Can Europe survive another day like yesterday? The financial pages and the news wires carried an unrelenting series of bad news stories.
Portugal, from the BBC....
Portugal has had its debt rating cut by Fitch to so-called "junk" status, and warned it could be cut again.
Fitch made the downgrade because of its "large fiscal imbalances, high indebtedness across all sectors and adverse macroeconomic outlook".
Belgium, from Bloomberg...
Belgium’s credit rating was cut one step to AA by Standard & Poor’s, which said bank guarantees, lack of policy consensus and slowing growth will make it difficult to reduce the euro region’s fifth-highest debt load.
The rating was lowered from AA+, with a negative outlook, London-based S&P said yesterday in a statement. The action by S&P is the first downgrade for Belgium in almost 13 years and puts its credit ranking on a par with the S&P local-currency ratings of the Czech Republic, Kuwait and Chile.
The foreign- and local-currency bond ratings were cut one step to Ba1 from Baa3, the company said in a statement yesterday. Moody’s assigned a negative outlook. The country is rated the lowest investment grade at Standard & Poor’s and Fitch Ratings.
Hungary’s foreign-currency debt maturing next year will soar to 1.37 trillion forint ($5.8 billion), a 48 percent increase from this year.

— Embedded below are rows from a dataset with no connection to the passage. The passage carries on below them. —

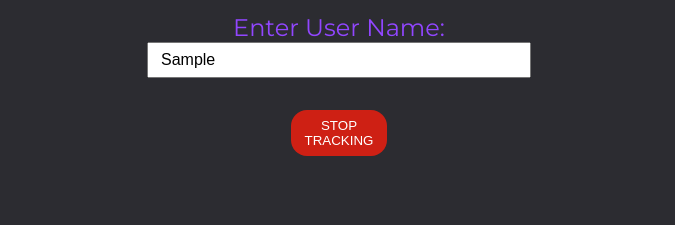
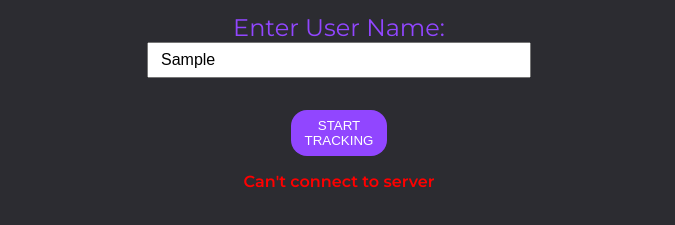
Before and after one commit to AryehSchoefer/Twitch-Messages-Tracker, a plain HTML site: page client/index.html in a window 1280 px wide. Both pictures are taken after typing "Sample", "Sample" into the empty fields and a click on the button "START TRACKING". Shown: the part 173-398 px from the top of the page, without its empty margins (301-976 px from the left). Drawn offline with Linux system fonts and the light colour scheme; no server answers.

Commit message:
server not connected error feedback

```diff
--- a/client/app.js
+++ b/client/app.js
@@ -4,6 +4,7 @@ const usernameInput = document.querySelector('.username')
 const startButton = document.getElementById('start')
 const stopButton = document.getElementById('stop')
 const messagesSection = document.querySelector('.messages')
+const serverError = document.getElementById('server-error')
 const URL = 'http://localhost:'
 const PORT = 3000
 const apiBase = `${URL}${PORT}`
@@ -13,6 +14,7 @@ let currentlyTracking = false
 form.addEventListener('submit', async (event) => {
     event.preventDefault()
     userMemory.length = 0
+    serverError.style.display = 'none'
 
     if (!currentlyTracking) { // start tracking button
         startButton.style.display = 'none'
@@ -40,6 +42,7 @@ async function sendUserinput(userInput) {
     const { channelname } = userInput
     const { username } = userInput
 
+    try {
         const response = await fetch(`${apiBase}/insertMsg`, {
             method: 'Post',
             headers: {
@@ -52,6 +55,11 @@ async function sendUserinput(userInput) {
             })
         })
         const chatMessages = await response.json()
+    } catch (err) {
+        serverError.style.display = 'block'
+        startButton.style.display = 'inline-block'
+        stopButton.style.display = 'none'
+    }
     return chatMessages
 }
 
--- a/client/index.html
+++ b/client/index.html
@@ -20,6 +20,7 @@
             <button id="start" type="submit">START TRACKING</button>
             <button id="stop" type="submit">STOP TRACKING</button>
         </form>
+        <p id="server-error">Can't connect to server</p>
     </main>
     <section class="messages">
         <!-- <div class="message">
--- a/client/styles.css
+++ b/client/styles.css
@@ -79,6 +79,13 @@ button:hover {
     };
 }
 
+#server-error {
+    color: red;
+    display: none;
+    font-weight: 600;
+    text-align: center;
+}
+
 .messages {
     /* background: green; */
     display: flex;
```
Lines whose indentation alone changed are shown as unchanged.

That will rise to 1.48 trillion forint in 2013 and peak at 1.65 trillion forint in 2014 as Hungary repays the 20 billion-euro ($26.5 billion) bailout. Hungary had $51.3 billion in foreign-exchange reserves at the end of September, according to Bloomberg data.
Italy, from the Telegraph...
Italy had to pay record rates in a €10bn bond sale, despite reports that the European Central Bank was buying Italian debt in the secondary market to try to support the auction.
The auction will be a blow to Mario Monti, the new Italian prime minister, who is battling to persuade markets that he can reduce the €1.9 trillion debt burden.
Italy sold six-month debt for a yield of 6.504pc - nearly double the 3.5pc yield demanded by investors at an auction at the end of October.
The auction will be a blow to Mario Monti, the new Italian prime minister, who is battling to persuade markets that he can reduce the €1.9 trillion debt burden of the eurozone's third largest economy.
Greece, from Reuters....
Greece's budget deficit will not fall below a key euro zone ceiling in 2014 as planned, if the debt-laden country fails to decide additional austerity measures in June, a set of updated forecasts revealed on Friday.
Assuming no more measures are taken, the budget gap will narrow to just 4.2 percent of gross domestic product in 2015 instead of the 1.1 percent assumed under a previous set of forecasts made in June, the finance ministry data showed.